37 US states are suing Google over Google Play and the Android app store.
The filing is to do with the way the company manages the people who sell through its storefronts. App developers allege that Google has a monopoly on the market and that the company uses this to leverage higher fees from people using Google Play.
Alongside this, the lawsuit suggests that Google also attempts to retain developers and consumers within its ecosystem by overstating the security risks of leaving their platform.
In response, Google has said that rival app stores are available for devices on Android and apps are also available on developers’ websites, where they can be downloaded.
The filing was made in California to a federal court. New York, Tennessee, North Carolina, and Washington DC are also taking part in the legal action.
As part of the lawsuit, it is pointed out that Google can take up to 30% commission on purchases that are made on Google play. This figure is also found in similar competitors services such as Apple’s App Store, Amazon, and Microsoft Xbox. Last year, in 2020, Google Play reported $36.8bn in gross revenue.
However, Google points out that 97% of the developers on the Google Play store are not charged by the service fees, this is because no digital products are sold in their apps.

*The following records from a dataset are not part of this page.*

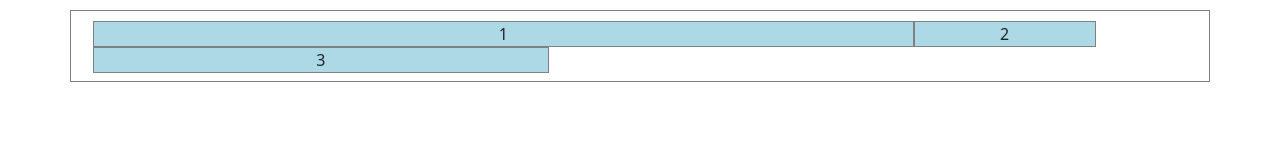
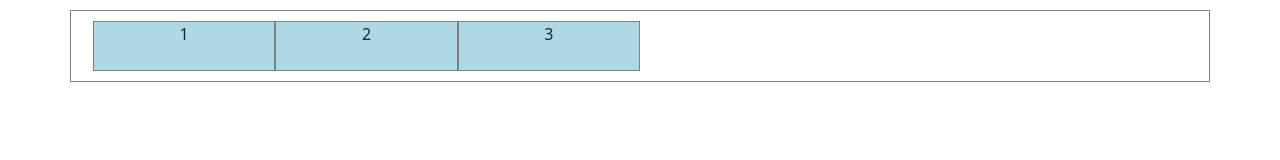
Before and after one commit to sanderad/git-tutorial, a website: page index.html in a window 1280 px wide. Drawn offline with nearby package versions, Linux system fonts and the light colour scheme.

Commit message:
Version 2

```diff
--- a/index.html
+++ b/index.html
@@ -30,13 +30,13 @@
 
     <div class="container text-center">
       <div class="row justify-content-start">
-        <div class="col-9">
+        <div class="col-2">
           1
         </div>
         <div class="col-2">
           2
         </div>
-        <div class="col-5">
+        <div class="col-2">
           3
         </div>
       </div>
```
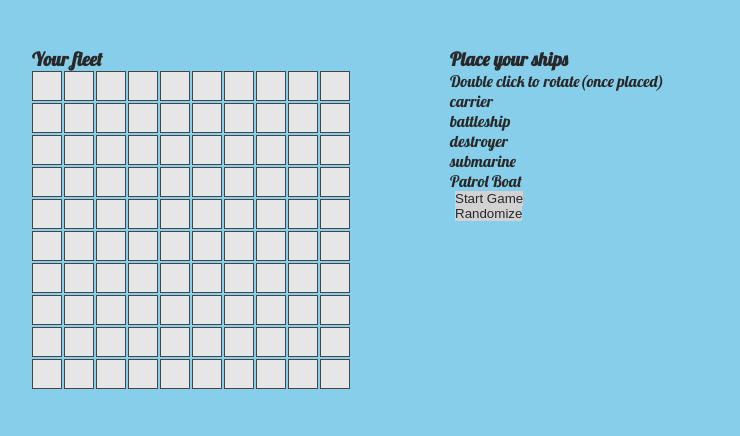
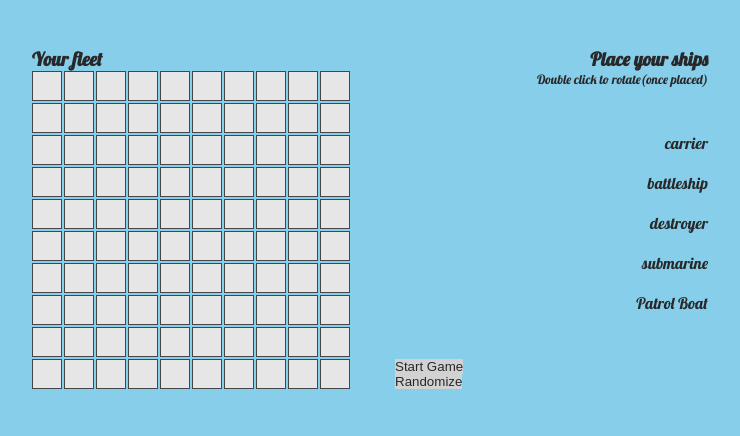
Before and after one commit to nickonyi/Battleship, a website built with webpack: page dist/index.html in a window 1280 px wide. Shown: the part 182-618 px from the top of the page, without its empty margins (270-1010 px from the left). Built offline with nearby package versions, Linux system fonts and the light colour scheme; a web font is replaced by a local one.

Commit message:
styling the dom

```diff
--- a/src/style.css
+++ b/src/style.css
@@ -106,10 +106,43 @@ button:active {
     justify-content: start;
     align-content: center;
     flex-wrap: wrap;
-    gap: 100px;
+    gap: 40px;
     margin-block: 50px;
     width: 676px;
-    padding-left: 0;
+}
+
+
+/* player setup */
+
+.setup-ships-container {
+    display: flex;
+    flex-direction: column;
+    justify-content: space-between;
+    width: var(--board-size);
+    height: calc(var(--board-size)+ 25px);
+    text-align: right;
+}
+
+.setup-ships-header p {
+    margin: 0;
+    font-size: .8rem;
+}
+
+.setup-ships-list {
+    display: flex;
+}
+
+.setup-ship {
+    height: 40px;
+    position: relative;
+    display: flex;
+    flex-direction: row-reverse;
+    align-items: center;
+}
+
+.setup-ship p {
+    margin: 0;
+    display: inline-block;
 }
 
 .board-container {
```
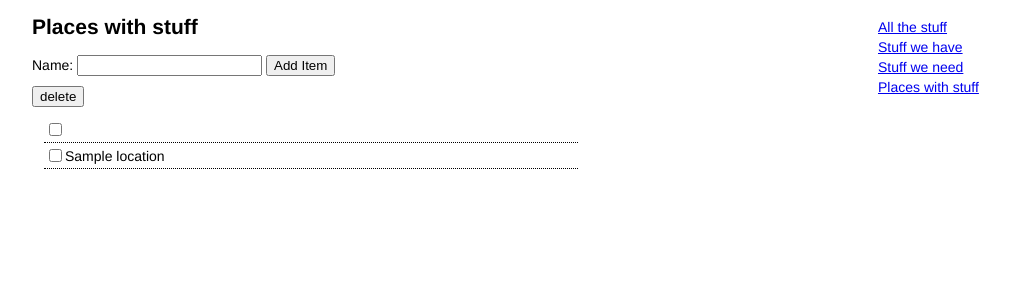
After one commit to ianyh/grocheris, a Django app: template templates/grocheris/view_locations.html in a window 1280 px wide. The commit adds this page. Shown: the top 300 px of the page, without its empty margins (18-1028 px from the left). Run offline with Django 3.2, Linux system fonts and the light colour scheme; the template is opened without the code that fills it: most values are stand-ins (such as "Sample title", 1, 10 or a date in 2020); form fields are guessed from the names that the template uses; some libraries are stand-ins or nearby versions.

Commit message:
added a locations page

```diff
--- a/forms.py
+++ b/forms.py
@@ -7,6 +7,10 @@ class GroceryItemForm(forms.ModelForm):
         model = GroceryItem
         fields = ('name', 'locations')
 
+class LocationForm(forms.ModelForm):
+    class Meta:
+        model = Location
+
 class LocationSelectionForm(forms.Form):
     locations = forms.ModelChoiceField(queryset=Location.objects.all(),
                                        empty_label=None)
--- a/templates/grocheris/base.html
+++ b/templates/grocheris/base.html
@@ -238,7 +238,8 @@ function buySelectedItems() {
     <div id="nav">
       <a href="{% url index %}">All the stuff</a> <br />
       <a href="{% url stock %}">Stuff we have</a> <br />
-      <a href="{% url shop %}">Stuff we need</a>
+      <a href="{% url shop %}">Stuff we need</a> <br />
+      <a href="{% url locations %}">Places with stuff</a>
     </div>
 
     <div id="content">
--- /dev/null
+++ b/templates/grocheris/location_row.html
@@ -0,0 +1,13 @@
+{% load grocheris_extras %}
+
+  <tr id="item-{{ location.id }}"{% if invisible %} style="display: none;"{% endif %}>
+    <td class="item-row">
+      <div class="item-row-select">
+	<input id="{{ location.id }}" type="checkbox" />
+      </div>
+
+      <div class="item-row-name">
+	{{ location }}
+      </div>
+    </td>
+  </tr>
--- /dev/null
+++ b/templates/grocheris/view_locations.html
@@ -0,0 +1,77 @@
+{% extends 'grocheris/base.html' %}
+
+{% block document_ready %}
+	options = {
+	    url: '{% url add_location %}',
+	    dataType: 'json',
+	    success: addLocationRow
+	};
+
+	$('#add_item_form').ajaxForm(options);
+{% endblock %}
+
+{% block script %}
+function addLocationRow(data) {
+    if (data) {
+	if ($('#item-table').css('display') == 'none') {
+	    $('#no-items').fadeOut('fast');
+	    $('#item-table').fadeIn('fast');
+	}
+
+	var url = '{% url view_location location_id=0 %}'.replace('0', data['id']);
+	$.post(url,
+	       function(data) {
+		   $('#item-table tr:first').after(data['html']);
+		   $('#item-' + data['id']).fadeIn('fast');
+	       });
+    }
+}
+
+function deleteSelectedItems() {
+    $.each($('input:checked'), function(index, value) {
+	var id = value.id;
+	if (id == '') return;
+	var url = '{% url delete_location location_id=0 %}'.replace('0', id);
+	$.post(url,
+	       function (data) {
+		   if (data) {
+		       $('#item-' + data['id']).fadeOut('fast');
+		   }
+	       });
+    });
+}
+
+{% endblock %}
+
+{% block title %}Places with stuff{% endblock %}
+
+{% block content %}
+
+<h2>Places with stuff</h2>
+
+<div id="add-item" style="margin-top: 10px; margin-bottom: 10px;">
+  <form id="add_item_form" method="post">
+    {{ add_form.name.label }}: {{ add_form.name }}
+    <input type="submit" value="Add Item" />
+  </form>
+</div>
+
+<input type="button" value="delete" onClick="deleteSelectedItems();" />
+
+<h3 id="no-items"{% if locations %} style="display: none;"{% endif %}>No locations</h3>
+<table id="item-table"{% if not locations %} style="display: none;"{% endif %}>
+  <tr>
+    <td class="item-row">
+      <div class="item-row-name">
+	<input type="checkbox" onClick="toggleSelection(this);" />
+      </div>
+    </td>
+  </tr>
+  {% if locations %}
+  {% for location in locations %}
+  {% include 'grocheris/location_row.html' %}
+  {% endfor %}
+  {% endif %}
+</table>
+
+{% endblock %}
--- a/urls.py
+++ b/urls.py
@@ -4,9 +4,11 @@ urlpatterns = patterns('grocheris.views',
                        url(r'^$', 'view_all', name="index"),
                        url(r'^stock/$', 'view_in_stock', name='stock'),
                        url(r'^shop/$', 'view_shopping_list', name='shop'),
+                       url(r'^locations/$', 'view_locations', name='locations'),
 
                        url(r'^gen_shopping_list/$', 'generate_shopping_list', name='shopping_list'),
                        url(r'^add_item/$', 'add_item', name='add_item'),
+                       url(r'^add_location/$', 'add_location', name='add_location'),
                        url(r'^add_tag/$', 'add_tag', name='add_tag'),
 
                        url(r'^item/(?P<item_id>\d+)/$', 'view_item', name='view_item'),
@@ -16,4 +18,7 @@ urlpatterns = patterns('grocheris.views',
                        url(r'^item/(?P<item_id>\d+)/delete/$', 'delete_item', name='delete'),
                        url(r'^item/(?P<item_id>\d+)/tag/(?P<tag_name>.+?)/remove/$', 'remove_tag', name='remove_tag'),
                        url(r'^item/(?P<item_id>\d+)/tag/(?P<tag_name>.+?)/$', 'view_tag', name='view_tag'),
+
+                       url(r'^location/(?P<location_id>\d+)/$', 'view_location', name='view_location'),
+                       url(r'^location/(?P<location_id>\d+)/delete/$', 'delete_location', name='delete_location'),
                        )
```
Also changed, not shown: templates/grocheris/view_shopping_list.html (+2 -5 lines), views.py (+45 -1 lines).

On the lawsuit, Sean Reyes, the Attorney General for Utah said, ‘Google’s monopoly is a menace to the marketplace. Google Play is not fair play. Google must be held accountable for harming small businesses and consumers. It must stop using its monopolistic power and hyper-dominant market position to unlawfully leverage billions of added dollars from smaller companies, competitors and consumers beyond what should be paid.’
The issue that is being discussed is that Google allegedly has no competitors in its field and because of this, the company has been able to unfairly increase prices. On top of this, there is a requirement for any developer using the Google Play Store to use Google Billing. In this situation, the developer gets locked into a payment processing system that requires them to distribute their app on a platform that will take up to a 30% commission of their in-app purchases.
Reyes continues by stating, ‘Most consumers have no idea that for years Google has imposed unnecessary fees far beyond the market rates for in-app transactions, unlawfully inflating costs for many services, upgrades and other purchases made through apps downloaded on the Google Play Store. As a result, a typical American consumer may have paid hundreds if not thousands of dollars more than needed over many years. Utah and the other states in our coalition are fighting back to protect our citizens and innovative app developers—including many small businesses across America—from Google’s unlawful practices.’
Google has commented on this lawsuit via a blogpost which can be read here. In it they argue that, ‘This complaint alleges that consumers and developers have no option other than to use Google Play. But that’s not correct. Choice has always been a core tenet of Android. Device makers and carriers can preload competing app stores alongside Google Play on their devices. In fact, most Android devices ship with two or more app stores preloaded. And popular Android devices such as the Amazon Fire tablet come preloaded with a competitive app store and no Google Play Store.’
The argument that Google makes is that there is competition from other app stores and in fact their model is designed to help developers grow their offerings. They sign off their blogpost with this statement,
‘We understand that scrutiny is appropriate, and we’re committed to engaging with regulators. But Android and Google Play provide openness and choice that other platforms simply don’t. This lawsuit isn’t about helping the little guy or protecting consumers. It’s about boosting a handful of major app developers who want the benefits of Google Play without paying for it. Doing so risks raising costs for small developers, impeding their ability to innovate and compete, and making apps across the Android ecosystem less secure for consumers.’
The results of this lawsuit will have big implications for the tech industry and some of the biggest names in the market that have a storefront for app developers.